Information requirements when determining past contributions and forgone wages
If past contributions and forgone wages are being claimed as valuable consideration as an offset to the value of the transferred farm, a pensioner must provide a statement about the:
- contributions made by the close relative to improve the farm, and/or
- periods during which wages were forgone.
In order to avoid double counting where the relative has made capital improvements during periods of unpaid employment, details should be provided about:
- any pay or consideration received by the relative, and
- any stock or equipment paid for by the relative.
If possible the pensioner should also provide other financial documentation, such as income tax returns for the pensioner or the relative, workers compensation records and receipts for capital expenditure.
Verifying past contributions to a farm, including periods of unpaid employment can be difficult where claims are backdated for many years. Delegates should aim at arriving at a forgone wage/contribution figure which fairly recognises the extent and likelihood of unpaid farm employment and other contributions made by the relative, having regard to the intent of the policy. The estimate reached should be reasonable and defendable, based on information provided by the family and through other sources.
Statutory declarations may be required for the claim
The pensioner and close relative must provide statutory declarations when claiming past contributions if:
- there is reason to doubt their statements, and
- other documentation is unavailable.
Verifying and recording property value
The value of the disposed farm, home or real estate must be recorded, even if it has no effect on their pensioner's current entitlement as the value of several disposed of assets may exceed the $10,000/$30,000 limits. It may be necessary to obtain a valuation for the deprived asset from a qualified valuation service provider. Deemed income on the disposed asset may affect payment under the income test.More ?
Assessment of the principal home when included in the transfer of the farm
When transferred with the farm, the value of the income support recipient's principal home and adjacent land is not included in the forgone wages calculation.
Granny flat provisions do reduce the effect of the deprivation (gifting) rules where income support recipients transfer their principal home to family members in return for a life interest or right to accommodation for life.
For adequate financial consideration to be received when disposing of an asset, a person must receive value in the form of money or assets. Adequate financial consideration can be accepted when the amounts received reasonably equate to the market value of the asset. It may be necessary to obtain a valuation from a property valuation service provider.
When disposing of income, in order for adequate financial consideration to be received, the person must receive money, goods or services which approximate in value to the rate of disposed income. If a person disposes of an income producing asset and receives adequate financial consideration in money or money's worth for the asset, then it can be accepted that they have received adequate financial consideration for the disposal of both the income and the asset.

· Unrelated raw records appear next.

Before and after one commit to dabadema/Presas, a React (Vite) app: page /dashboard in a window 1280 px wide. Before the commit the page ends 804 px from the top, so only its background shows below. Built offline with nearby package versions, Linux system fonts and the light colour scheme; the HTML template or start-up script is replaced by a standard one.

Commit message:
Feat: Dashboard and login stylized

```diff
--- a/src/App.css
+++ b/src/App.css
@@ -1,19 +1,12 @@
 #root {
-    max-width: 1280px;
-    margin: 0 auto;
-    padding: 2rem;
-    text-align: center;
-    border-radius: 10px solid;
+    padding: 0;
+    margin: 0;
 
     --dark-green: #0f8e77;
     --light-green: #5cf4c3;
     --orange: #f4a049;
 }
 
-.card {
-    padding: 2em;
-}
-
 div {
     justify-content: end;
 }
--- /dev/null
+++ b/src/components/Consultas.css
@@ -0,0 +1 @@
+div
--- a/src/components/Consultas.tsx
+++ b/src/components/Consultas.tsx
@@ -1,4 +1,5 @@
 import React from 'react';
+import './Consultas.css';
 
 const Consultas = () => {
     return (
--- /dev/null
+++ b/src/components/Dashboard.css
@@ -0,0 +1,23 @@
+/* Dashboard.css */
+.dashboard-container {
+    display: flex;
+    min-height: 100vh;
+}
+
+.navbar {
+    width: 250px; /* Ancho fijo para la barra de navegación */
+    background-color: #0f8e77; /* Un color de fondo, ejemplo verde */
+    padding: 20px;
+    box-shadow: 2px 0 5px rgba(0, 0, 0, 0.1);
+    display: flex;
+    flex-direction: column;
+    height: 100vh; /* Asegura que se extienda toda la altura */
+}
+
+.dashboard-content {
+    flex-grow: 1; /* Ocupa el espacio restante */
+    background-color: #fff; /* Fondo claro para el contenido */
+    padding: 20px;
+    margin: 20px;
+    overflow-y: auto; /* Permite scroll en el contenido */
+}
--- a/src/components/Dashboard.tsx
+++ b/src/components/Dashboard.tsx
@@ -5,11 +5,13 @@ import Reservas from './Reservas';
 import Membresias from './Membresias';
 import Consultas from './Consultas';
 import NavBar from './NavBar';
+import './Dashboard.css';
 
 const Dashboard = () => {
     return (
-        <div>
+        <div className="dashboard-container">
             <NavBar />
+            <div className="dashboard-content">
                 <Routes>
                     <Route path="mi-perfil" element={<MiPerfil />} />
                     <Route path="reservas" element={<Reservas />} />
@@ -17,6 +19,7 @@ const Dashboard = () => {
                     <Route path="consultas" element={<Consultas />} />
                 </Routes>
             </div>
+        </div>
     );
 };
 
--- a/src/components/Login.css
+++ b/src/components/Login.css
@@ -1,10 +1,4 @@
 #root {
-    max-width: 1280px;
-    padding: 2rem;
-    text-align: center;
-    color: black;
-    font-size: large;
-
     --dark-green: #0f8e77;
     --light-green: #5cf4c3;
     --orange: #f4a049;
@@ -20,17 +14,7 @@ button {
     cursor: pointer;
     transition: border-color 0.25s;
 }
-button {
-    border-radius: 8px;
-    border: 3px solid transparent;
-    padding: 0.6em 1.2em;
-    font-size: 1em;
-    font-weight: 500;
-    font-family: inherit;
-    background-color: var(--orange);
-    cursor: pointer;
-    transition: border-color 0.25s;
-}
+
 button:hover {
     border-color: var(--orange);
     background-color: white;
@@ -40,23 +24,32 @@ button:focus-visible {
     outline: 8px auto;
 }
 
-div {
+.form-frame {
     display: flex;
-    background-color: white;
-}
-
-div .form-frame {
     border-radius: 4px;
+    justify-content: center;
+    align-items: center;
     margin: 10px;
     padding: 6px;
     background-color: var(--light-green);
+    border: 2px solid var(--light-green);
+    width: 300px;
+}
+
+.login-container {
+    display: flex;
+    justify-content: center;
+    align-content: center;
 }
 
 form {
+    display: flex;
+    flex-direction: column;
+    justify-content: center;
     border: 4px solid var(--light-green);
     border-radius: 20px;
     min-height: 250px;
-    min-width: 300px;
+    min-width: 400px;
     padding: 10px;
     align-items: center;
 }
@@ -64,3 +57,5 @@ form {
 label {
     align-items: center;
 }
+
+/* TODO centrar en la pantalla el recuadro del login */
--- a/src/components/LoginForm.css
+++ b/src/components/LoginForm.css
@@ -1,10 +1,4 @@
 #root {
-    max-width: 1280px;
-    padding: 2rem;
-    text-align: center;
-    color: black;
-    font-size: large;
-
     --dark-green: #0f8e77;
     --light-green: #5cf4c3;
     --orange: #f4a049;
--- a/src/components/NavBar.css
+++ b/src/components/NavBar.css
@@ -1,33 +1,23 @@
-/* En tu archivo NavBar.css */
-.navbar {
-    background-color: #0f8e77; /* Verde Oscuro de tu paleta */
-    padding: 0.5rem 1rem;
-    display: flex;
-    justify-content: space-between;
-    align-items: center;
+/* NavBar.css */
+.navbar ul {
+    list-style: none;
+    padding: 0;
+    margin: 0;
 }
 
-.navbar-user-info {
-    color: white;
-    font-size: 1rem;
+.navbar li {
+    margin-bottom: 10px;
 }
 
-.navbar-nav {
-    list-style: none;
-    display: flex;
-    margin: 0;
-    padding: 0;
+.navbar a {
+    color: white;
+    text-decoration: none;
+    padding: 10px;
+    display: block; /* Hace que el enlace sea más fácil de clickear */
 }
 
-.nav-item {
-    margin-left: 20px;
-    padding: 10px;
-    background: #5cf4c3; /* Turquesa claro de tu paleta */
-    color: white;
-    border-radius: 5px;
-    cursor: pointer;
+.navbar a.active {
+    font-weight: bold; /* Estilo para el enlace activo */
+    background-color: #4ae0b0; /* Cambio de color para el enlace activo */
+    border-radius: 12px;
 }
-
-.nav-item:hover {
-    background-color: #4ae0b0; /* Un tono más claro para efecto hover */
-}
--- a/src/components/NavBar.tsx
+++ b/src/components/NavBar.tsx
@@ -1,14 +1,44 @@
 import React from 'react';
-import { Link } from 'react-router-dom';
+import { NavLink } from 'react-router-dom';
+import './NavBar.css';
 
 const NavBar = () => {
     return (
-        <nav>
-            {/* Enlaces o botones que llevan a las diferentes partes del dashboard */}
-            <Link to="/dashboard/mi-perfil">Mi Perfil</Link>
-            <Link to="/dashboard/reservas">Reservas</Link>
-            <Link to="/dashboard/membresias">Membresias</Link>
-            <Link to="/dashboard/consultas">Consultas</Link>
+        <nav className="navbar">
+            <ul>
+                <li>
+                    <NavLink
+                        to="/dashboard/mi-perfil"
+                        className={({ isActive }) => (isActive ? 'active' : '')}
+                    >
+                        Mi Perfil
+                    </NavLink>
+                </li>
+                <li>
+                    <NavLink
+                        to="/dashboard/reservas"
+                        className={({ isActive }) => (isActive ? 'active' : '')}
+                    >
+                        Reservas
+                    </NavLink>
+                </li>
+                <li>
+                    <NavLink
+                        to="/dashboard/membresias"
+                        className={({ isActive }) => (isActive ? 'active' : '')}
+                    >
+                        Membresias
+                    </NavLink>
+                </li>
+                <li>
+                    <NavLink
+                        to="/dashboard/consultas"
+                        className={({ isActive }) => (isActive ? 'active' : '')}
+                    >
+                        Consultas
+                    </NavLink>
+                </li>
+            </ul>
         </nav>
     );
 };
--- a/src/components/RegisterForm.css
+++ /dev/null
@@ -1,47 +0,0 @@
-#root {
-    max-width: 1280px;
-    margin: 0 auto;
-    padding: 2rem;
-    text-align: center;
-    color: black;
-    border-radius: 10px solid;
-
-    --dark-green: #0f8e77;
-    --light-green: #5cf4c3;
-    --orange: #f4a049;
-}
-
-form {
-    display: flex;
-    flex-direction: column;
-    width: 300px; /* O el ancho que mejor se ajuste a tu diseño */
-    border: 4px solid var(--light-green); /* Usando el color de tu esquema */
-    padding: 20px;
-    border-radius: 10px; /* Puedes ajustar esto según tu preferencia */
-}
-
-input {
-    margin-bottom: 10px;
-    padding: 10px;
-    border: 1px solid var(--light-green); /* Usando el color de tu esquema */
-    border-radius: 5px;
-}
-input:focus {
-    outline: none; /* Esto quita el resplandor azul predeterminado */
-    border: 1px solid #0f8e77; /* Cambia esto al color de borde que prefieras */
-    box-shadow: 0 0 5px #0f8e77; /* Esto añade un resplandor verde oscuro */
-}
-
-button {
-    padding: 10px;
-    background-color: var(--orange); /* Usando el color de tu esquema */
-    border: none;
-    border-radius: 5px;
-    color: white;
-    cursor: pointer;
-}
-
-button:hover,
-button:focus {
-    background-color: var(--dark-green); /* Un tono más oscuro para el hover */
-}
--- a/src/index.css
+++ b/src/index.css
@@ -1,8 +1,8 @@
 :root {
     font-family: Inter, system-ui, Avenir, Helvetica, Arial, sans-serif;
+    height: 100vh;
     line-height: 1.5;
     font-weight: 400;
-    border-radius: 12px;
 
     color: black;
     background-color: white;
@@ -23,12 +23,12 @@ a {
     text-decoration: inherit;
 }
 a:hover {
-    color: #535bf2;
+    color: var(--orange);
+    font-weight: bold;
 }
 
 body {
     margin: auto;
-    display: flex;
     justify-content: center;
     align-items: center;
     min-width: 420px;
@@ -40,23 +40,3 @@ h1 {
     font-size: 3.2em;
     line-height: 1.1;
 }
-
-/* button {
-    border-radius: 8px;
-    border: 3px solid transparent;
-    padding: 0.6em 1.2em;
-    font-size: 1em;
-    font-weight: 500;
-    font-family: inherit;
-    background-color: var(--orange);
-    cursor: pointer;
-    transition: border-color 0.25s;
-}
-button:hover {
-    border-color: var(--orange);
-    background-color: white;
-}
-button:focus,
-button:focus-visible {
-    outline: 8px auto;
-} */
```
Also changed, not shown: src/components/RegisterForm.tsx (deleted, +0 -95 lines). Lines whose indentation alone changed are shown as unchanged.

According to subsection 5P(1) of the VEA, a farm means any land that is used:
- For the purposes of a farm enterprise; or
- In connection with a farm enterprise.
In relation to deprivation related to farm transfers, past contributions of a person or their partner means:
- wages forgone while working on the farm,
- contributions made to improve the farm,
- purchase of livestock or equipment, or
- unpaid care of the pensioner.
Valuable consideration is defined as receipts not in money form but capable of being valued in money terms.
A deprived asset is an asset:
- that has been disposed of for less than its value (that is, adequate financial consideration has not been received), and
- the value of which is included in the value of the person's assets for the purpose of determining that person's rate of pension.